Structured diff data
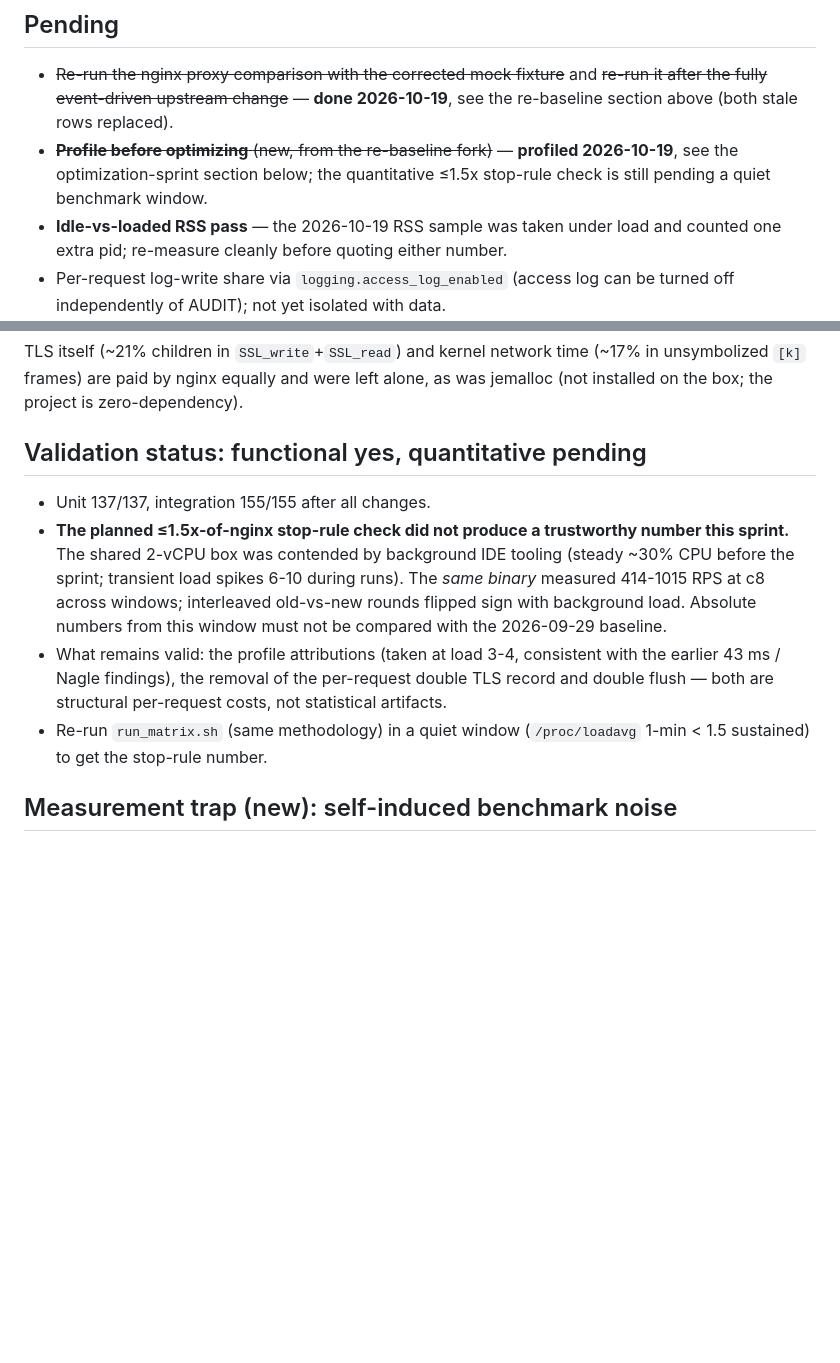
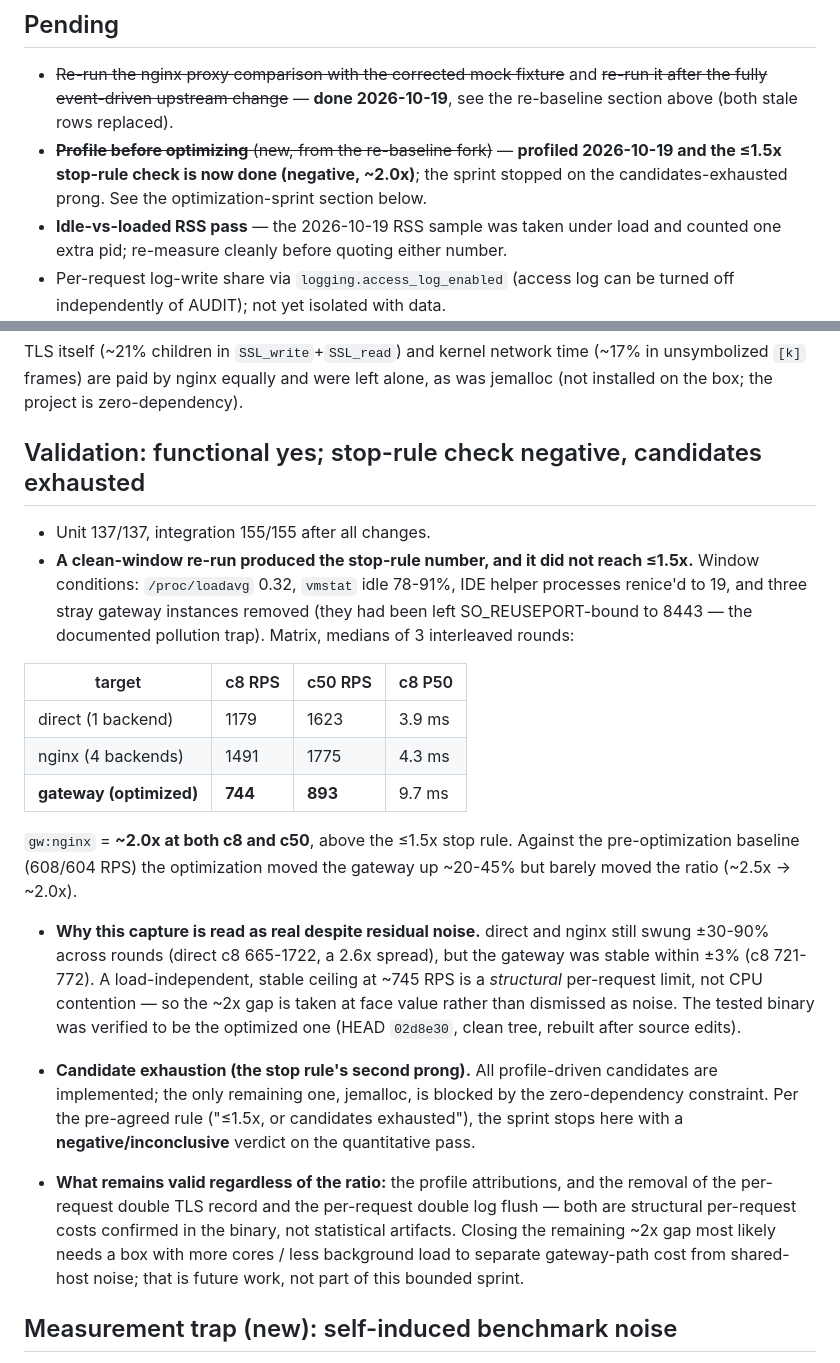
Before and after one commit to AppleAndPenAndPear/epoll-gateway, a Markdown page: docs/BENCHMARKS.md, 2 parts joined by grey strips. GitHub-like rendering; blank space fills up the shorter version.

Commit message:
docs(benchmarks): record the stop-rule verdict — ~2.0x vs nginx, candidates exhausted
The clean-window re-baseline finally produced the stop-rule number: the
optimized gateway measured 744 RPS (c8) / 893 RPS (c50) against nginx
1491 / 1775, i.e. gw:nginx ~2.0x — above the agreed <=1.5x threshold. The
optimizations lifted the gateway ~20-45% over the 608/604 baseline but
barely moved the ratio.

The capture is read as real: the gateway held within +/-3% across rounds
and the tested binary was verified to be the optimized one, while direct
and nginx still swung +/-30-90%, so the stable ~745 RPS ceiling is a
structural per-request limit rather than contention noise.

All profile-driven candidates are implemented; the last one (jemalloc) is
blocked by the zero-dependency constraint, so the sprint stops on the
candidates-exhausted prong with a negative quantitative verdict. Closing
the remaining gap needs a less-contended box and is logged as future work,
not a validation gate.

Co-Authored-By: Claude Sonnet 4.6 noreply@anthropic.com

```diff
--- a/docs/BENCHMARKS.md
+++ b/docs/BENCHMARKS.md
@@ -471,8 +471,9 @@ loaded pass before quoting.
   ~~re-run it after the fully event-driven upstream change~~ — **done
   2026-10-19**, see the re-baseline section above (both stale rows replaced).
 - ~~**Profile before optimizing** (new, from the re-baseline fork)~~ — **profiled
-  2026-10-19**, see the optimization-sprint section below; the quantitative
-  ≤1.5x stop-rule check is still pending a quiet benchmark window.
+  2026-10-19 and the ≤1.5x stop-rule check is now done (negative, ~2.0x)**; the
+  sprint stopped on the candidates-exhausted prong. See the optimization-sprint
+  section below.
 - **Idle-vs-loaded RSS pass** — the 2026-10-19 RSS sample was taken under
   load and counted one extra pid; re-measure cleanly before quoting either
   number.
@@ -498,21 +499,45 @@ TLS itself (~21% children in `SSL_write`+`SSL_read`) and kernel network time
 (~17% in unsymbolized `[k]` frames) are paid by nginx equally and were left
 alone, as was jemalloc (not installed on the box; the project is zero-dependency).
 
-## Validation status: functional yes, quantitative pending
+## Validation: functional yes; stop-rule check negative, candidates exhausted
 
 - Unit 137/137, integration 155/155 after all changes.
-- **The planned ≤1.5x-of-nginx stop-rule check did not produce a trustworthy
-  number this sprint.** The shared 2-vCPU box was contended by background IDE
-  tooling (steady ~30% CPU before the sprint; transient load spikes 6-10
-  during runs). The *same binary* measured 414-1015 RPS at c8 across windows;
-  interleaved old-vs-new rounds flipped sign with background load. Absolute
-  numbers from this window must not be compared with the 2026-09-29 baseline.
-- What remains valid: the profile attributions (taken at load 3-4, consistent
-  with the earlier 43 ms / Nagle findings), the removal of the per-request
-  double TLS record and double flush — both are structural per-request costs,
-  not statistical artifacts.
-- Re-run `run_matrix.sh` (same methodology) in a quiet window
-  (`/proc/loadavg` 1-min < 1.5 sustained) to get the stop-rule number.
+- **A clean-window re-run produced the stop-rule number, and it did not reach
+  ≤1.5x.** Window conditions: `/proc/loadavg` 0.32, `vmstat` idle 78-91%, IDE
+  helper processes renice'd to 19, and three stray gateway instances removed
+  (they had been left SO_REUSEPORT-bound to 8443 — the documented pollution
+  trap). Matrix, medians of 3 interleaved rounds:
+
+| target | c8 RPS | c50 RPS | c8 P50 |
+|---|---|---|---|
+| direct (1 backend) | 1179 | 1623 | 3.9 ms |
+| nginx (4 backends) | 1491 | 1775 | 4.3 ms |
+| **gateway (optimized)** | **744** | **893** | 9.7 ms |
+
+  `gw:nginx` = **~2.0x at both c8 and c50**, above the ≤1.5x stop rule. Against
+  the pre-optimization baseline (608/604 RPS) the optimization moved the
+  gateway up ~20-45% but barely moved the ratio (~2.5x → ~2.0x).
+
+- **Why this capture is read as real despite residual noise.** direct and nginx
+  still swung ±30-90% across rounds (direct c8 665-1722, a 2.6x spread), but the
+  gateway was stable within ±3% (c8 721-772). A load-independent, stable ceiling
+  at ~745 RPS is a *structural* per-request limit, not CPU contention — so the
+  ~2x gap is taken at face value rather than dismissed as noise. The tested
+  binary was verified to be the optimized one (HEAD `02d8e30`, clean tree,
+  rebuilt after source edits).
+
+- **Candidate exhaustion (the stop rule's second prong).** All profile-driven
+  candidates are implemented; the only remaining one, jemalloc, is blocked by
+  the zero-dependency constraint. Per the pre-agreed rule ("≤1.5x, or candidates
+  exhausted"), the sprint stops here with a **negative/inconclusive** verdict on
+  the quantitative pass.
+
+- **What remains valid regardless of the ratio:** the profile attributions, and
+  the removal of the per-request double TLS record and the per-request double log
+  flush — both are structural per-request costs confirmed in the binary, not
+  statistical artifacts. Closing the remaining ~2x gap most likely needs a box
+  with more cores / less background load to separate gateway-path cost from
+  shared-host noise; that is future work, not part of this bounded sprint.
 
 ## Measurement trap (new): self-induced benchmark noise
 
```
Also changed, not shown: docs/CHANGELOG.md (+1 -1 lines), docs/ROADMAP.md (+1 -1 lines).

Assignment:
None of the pictures should appear, though every line of the data above must be reproduced exactly.

Solution below:
Before and after one commit to AppleAndPenAndPear/epoll-gateway, a Markdown page: docs/BENCHMARKS.md, 2 parts joined by grey strips. GitHub-like rendering; blank space fills up the shorter version.

Commit message:
docs(benchmarks): record the stop-rule verdict — ~2.0x vs nginx, candidates exhausted
The clean-window re-baseline finally produced the stop-rule number: the
optimized gateway measured 744 RPS (c8) / 893 RPS (c50) against nginx
1491 / 1775, i.e. gw:nginx ~2.0x — above the agreed <=1.5x threshold. The
optimizations lifted the gateway ~20-45% over the 608/604 baseline but
barely moved the ratio.

The capture is read as real: the gateway held within +/-3% across rounds
and the tested binary was verified to be the optimized one, while direct
and nginx still swung +/-30-90%, so the stable ~745 RPS ceiling is a
structural per-request limit rather than contention noise.

All profile-driven candidates are implemented; the last one (jemalloc) is
blocked by the zero-dependency constraint, so the sprint stops on the
candidates-exhausted prong with a negative quantitative verdict. Closing
the remaining gap needs a less-contended box and is logged as future work,
not a validation gate.

Co-Authored-By: Claude Sonnet 4.6 noreply@anthropic.com

```diff
--- a/docs/BENCHMARKS.md
+++ b/docs/BENCHMARKS.md
@@ -471,8 +471,9 @@ loaded pass before quoting.
   ~~re-run it after the fully event-driven upstream change~~ — **done
   2026-10-19**, see the re-baseline section above (both stale rows replaced).
 - ~~**Profile before optimizing** (new, from the re-baseline fork)~~ — **profiled
-  2026-10-19**, see the optimization-sprint section below; the quantitative
-  ≤1.5x stop-rule check is still pending a quiet benchmark window.
+  2026-10-19 and the ≤1.5x stop-rule check is now done (negative, ~2.0x)**; the
+  sprint stopped on the candidates-exhausted prong. See the optimization-sprint
+  section below.
 - **Idle-vs-loaded RSS pass** — the 2026-10-19 RSS sample was taken under
   load and counted one extra pid; re-measure cleanly before quoting either
   number.
@@ -498,21 +499,45 @@ TLS itself (~21% children in `SSL_write`+`SSL_read`) and kernel network time
 (~17% in unsymbolized `[k]` frames) are paid by nginx equally and were left
 alone, as was jemalloc (not installed on the box; the project is zero-dependency).
 
-## Validation status: functional yes, quantitative pending
+## Validation: functional yes; stop-rule check negative, candidates exhausted
 
 - Unit 137/137, integration 155/155 after all changes.
-- **The planned ≤1.5x-of-nginx stop-rule check did not produce a trustworthy
-  number this sprint.** The shared 2-vCPU box was contended by background IDE
-  tooling (steady ~30% CPU before the sprint; transient load spikes 6-10
-  during runs). The *same binary* measured 414-1015 RPS at c8 across windows;
-  interleaved old-vs-new rounds flipped sign with background load. Absolute
-  numbers from this window must not be compared with the 2026-09-29 baseline.
-- What remains valid: the profile attributions (taken at load 3-4, consistent
-  with the earlier 43 ms / Nagle findings), the removal of the per-request
-  double TLS record and double flush — both are structural per-request costs,
-  not statistical artifacts.
-- Re-run `run_matrix.sh` (same methodology) in a quiet window
-  (`/proc/loadavg` 1-min < 1.5 sustained) to get the stop-rule number.
+- **A clean-window re-run produced the stop-rule number, and it did not reach
+  ≤1.5x.** Window conditions: `/proc/loadavg` 0.32, `vmstat` idle 78-91%, IDE
+  helper processes renice'd to 19, and three stray gateway instances removed
+  (they had been left SO_REUSEPORT-bound to 8443 — the documented pollution
+  trap). Matrix, medians of 3 interleaved rounds:
+
+| target | c8 RPS | c50 RPS | c8 P50 |
+|---|---|---|---|
+| direct (1 backend) | 1179 | 1623 | 3.9 ms |
+| nginx (4 backends) | 1491 | 1775 | 4.3 ms |
+| **gateway (optimized)** | **744** | **893** | 9.7 ms |
+
+  `gw:nginx` = **~2.0x at both c8 and c50**, above the ≤1.5x stop rule. Against
+  the pre-optimization baseline (608/604 RPS) the optimization moved the
+  gateway up ~20-45% but barely moved the ratio (~2.5x → ~2.0x).
+
+- **Why this capture is read as real despite residual noise.** direct and nginx
+  still swung ±30-90% across rounds (direct c8 665-1722, a 2.6x spread), but the
+  gateway was stable within ±3% (c8 721-772). A load-independent, stable ceiling
+  at ~745 RPS is a *structural* per-request limit, not CPU contention — so the
+  ~2x gap is taken at face value rather than dismissed as noise. The tested
+  binary was verified to be the optimized one (HEAD `02d8e30`, clean tree,
+  rebuilt after source edits).
+
+- **Candidate exhaustion (the stop rule's second prong).** All profile-driven
+  candidates are implemented; the only remaining one, jemalloc, is blocked by
+  the zero-dependency constraint. Per the pre-agreed rule ("≤1.5x, or candidates
+  exhausted"), the sprint stops here with a **negative/inconclusive** verdict on
+  the quantitative pass.
+
+- **What remains valid regardless of the ratio:** the profile attributions, and
+  the removal of the per-request double TLS record and the per-request double log
+  flush — both are structural per-request costs confirmed in the binary, not
+  statistical artifacts. Closing the remaining ~2x gap most likely needs a box
+  with more cores / less background load to separate gateway-path cost from
+  shared-host noise; that is future work, not part of this bounded sprint.
 
 ## Measurement trap (new): self-induced benchmark noise
 
```
Also changed, not shown: docs/CHANGELOG.md (+1 -1 lines), docs/ROADMAP.md (+1 -1 lines).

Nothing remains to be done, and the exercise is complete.